[Difference listings]

= = = =

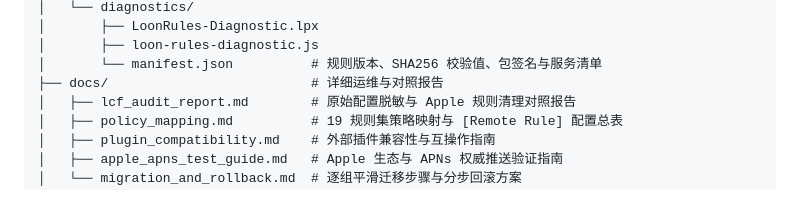
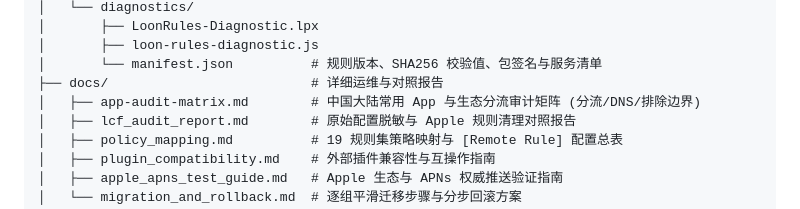
Before and after one commit to o-ocn/loon-rules, a Markdown page: README.md, the part around the change. Rendered like a GitHub page.

```diff
--- a/README.md
+++ b/README.md
@@ -160,6 +160,7 @@ loon-rules/
 │       ├── loon-rules-diagnostic.js
 │       └── manifest.json          # 规则版本、SHA256 校验值、包签名与服务清单
 ├── docs/                          # 详细运维与对照报告
+│   ├── app-audit-matrix.md        # 中国大陆常用 App 与生态分流审计矩阵 (分流/DNS/排除边界)
 │   ├── lcf_audit_report.md        # 原始配置脱敏与 Apple 规则清理对照报告
 │   ├── policy_mapping.md          # 19 规则集策略映射与 [Remote Rule] 配置总表
 │   ├── plugin_compatibility.md    # 外部插件兼容性与互操作指南
```
Also changed, not shown: PROJECT_STATE.md (+2 -1 lines), docs/app-audit-matrix.md (added, +56 -0 lines).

= = = =

- What is needed
Output every entry verbatim. Pictures do not belong in the copy.

- Written solution
Before and after one commit to o-ocn/loon-rules, a Markdown page: README.md, the part around the change. Rendered like a GitHub page.

```diff
--- a/README.md
+++ b/README.md
@@ -160,6 +160,7 @@ loon-rules/
 │       ├── loon-rules-diagnostic.js
 │       └── manifest.json          # 规则版本、SHA256 校验值、包签名与服务清单
 ├── docs/                          # 详细运维与对照报告
+│   ├── app-audit-matrix.md        # 中国大陆常用 App 与生态分流审计矩阵 (分流/DNS/排除边界)
 │   ├── lcf_audit_report.md        # 原始配置脱敏与 Apple 规则清理对照报告
 │   ├── policy_mapping.md          # 19 规则集策略映射与 [Remote Rule] 配置总表
 │   ├── plugin_compatibility.md    # 外部插件兼容性与互操作指南
```
Also changed, not shown: PROJECT_STATE.md (+2 -1 lines), docs/app-audit-matrix.md (added, +56 -0 lines).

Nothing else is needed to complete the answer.